Prioritizing What’s Important During the Holidays – And All Year Long
The holiday season is upon us and consumer culture is out in full force – think Black Friday, Cyber Monday, and the Christmas Eve rush for last minute gifts. Whether it’s trying to score the hot new toy for your child or finding the perfect gift for your spouse, it can feel like our holidays (and even the rest of the year) are more about “stuff” and less about what’s truly important in life. Compared to 50+ years ago, Americans today have more cars, bigger homes, and eat out far more frequently. But are we happier because of it? Or is it a case of more money, more problems?
It’s said that if you take a look at someone’s checkbook, you will know what his or her priorities are. Is it true that where your money goes, so goes your priorities? What better time than the holidays and before the beginning of a new year to take a look at what’s really important in your life. Here are 5 ways to help:
- Determine what you value most about your life: Try choosing five things you value most as a starting part. By consciously making these choices, it’s a reminder of what things in your life you can’t – and won’t – do without.

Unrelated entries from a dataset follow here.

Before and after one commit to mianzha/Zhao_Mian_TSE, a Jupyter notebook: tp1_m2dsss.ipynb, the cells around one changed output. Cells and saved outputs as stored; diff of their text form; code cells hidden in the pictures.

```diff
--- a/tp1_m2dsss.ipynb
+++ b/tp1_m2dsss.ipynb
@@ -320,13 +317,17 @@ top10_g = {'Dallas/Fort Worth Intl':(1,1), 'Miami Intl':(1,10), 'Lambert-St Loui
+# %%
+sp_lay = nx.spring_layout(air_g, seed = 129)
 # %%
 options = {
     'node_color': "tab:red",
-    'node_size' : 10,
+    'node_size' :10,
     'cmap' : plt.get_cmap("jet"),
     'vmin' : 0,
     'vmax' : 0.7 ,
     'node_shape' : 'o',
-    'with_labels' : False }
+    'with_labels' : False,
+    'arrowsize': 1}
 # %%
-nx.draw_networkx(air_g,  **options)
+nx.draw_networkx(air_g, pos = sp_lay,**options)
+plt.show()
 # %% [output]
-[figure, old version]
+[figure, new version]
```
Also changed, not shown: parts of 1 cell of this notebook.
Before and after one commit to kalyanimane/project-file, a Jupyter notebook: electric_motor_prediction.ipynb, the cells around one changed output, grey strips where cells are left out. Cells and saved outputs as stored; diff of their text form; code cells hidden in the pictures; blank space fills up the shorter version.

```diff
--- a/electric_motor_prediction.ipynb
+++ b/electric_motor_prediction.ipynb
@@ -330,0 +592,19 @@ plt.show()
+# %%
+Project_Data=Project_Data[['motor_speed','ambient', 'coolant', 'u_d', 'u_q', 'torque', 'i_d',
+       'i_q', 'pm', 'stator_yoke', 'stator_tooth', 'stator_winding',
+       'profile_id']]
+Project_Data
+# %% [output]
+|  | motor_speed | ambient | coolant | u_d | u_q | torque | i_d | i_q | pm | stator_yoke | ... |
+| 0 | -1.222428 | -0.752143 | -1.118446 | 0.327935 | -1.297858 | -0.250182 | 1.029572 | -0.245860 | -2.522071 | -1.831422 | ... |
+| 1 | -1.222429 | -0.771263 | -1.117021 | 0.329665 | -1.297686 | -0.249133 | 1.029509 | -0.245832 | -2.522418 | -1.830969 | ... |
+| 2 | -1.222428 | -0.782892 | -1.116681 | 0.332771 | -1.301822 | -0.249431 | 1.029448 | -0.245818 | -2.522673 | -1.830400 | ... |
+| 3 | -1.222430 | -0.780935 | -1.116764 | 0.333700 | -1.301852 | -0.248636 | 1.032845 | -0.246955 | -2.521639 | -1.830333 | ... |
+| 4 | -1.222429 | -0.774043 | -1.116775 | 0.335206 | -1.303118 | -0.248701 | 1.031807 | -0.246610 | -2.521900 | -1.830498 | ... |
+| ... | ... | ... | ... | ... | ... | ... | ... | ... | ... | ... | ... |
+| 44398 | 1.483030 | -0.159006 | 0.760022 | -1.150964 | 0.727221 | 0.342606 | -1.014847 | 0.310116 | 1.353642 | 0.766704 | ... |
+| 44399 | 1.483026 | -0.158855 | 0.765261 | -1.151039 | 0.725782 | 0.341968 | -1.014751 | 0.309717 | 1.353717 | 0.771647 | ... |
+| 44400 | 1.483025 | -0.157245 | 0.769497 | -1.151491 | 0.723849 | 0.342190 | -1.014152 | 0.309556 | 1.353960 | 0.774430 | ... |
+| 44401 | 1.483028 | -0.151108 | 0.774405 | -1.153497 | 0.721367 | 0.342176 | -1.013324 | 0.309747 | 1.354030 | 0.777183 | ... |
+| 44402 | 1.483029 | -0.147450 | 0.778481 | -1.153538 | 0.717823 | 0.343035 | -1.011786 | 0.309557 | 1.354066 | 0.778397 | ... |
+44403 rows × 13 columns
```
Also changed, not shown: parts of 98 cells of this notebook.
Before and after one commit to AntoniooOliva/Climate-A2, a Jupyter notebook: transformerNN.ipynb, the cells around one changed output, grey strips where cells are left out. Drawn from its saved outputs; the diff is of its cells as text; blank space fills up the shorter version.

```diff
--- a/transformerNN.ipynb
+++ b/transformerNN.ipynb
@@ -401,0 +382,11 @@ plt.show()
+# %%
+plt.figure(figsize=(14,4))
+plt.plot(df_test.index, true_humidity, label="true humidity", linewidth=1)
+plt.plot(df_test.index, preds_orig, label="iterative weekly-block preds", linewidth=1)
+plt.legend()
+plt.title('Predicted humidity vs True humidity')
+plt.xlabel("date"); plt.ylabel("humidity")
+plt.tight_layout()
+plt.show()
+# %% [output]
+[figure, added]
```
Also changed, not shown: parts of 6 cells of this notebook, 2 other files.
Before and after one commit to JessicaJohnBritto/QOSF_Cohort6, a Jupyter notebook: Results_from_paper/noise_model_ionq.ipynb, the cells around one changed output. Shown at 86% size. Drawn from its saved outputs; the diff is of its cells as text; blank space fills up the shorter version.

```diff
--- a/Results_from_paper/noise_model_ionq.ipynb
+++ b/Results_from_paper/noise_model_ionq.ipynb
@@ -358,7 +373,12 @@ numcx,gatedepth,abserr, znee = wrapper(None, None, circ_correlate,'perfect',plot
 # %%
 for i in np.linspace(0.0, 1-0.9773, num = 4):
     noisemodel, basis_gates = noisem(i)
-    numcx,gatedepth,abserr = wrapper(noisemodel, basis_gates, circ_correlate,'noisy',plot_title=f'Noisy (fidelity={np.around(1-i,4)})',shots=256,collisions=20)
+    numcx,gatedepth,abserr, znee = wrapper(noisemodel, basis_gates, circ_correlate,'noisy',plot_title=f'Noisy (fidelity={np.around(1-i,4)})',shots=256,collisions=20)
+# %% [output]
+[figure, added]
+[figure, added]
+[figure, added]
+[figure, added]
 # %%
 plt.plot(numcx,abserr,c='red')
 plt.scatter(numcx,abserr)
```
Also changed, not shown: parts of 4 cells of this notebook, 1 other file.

Consider it the backbone of your life.
- Assess the way you use your time: After determining the five areas you value most in life, take a look at how you spend your time and evaluate which things are absolutely necessary for these areas. Assess how much time you spend emailing, texting, and staring at a screen. How can you cut back?
- Cut the clutter in every area of your life: Do you really need everything you have or does it feel like too many possessions are wearing you down? This also goes for emotional clutter! Reevaluate what’s truly necessary in your life for where you are now.
- Spend more time with people that matter: Assess how much time you actually spend with family and close friends. Is it quality time where you’re truly interacting?
- Make time to be alone: Do you tend to put yourself at the end of your priority list? If the answer is ‘yes’, take some time to reconnect with a hobby or activity you’re passionate about. There is nothing selfish about spending time recharging alone – it could be the healthiest gift you can give to yourself.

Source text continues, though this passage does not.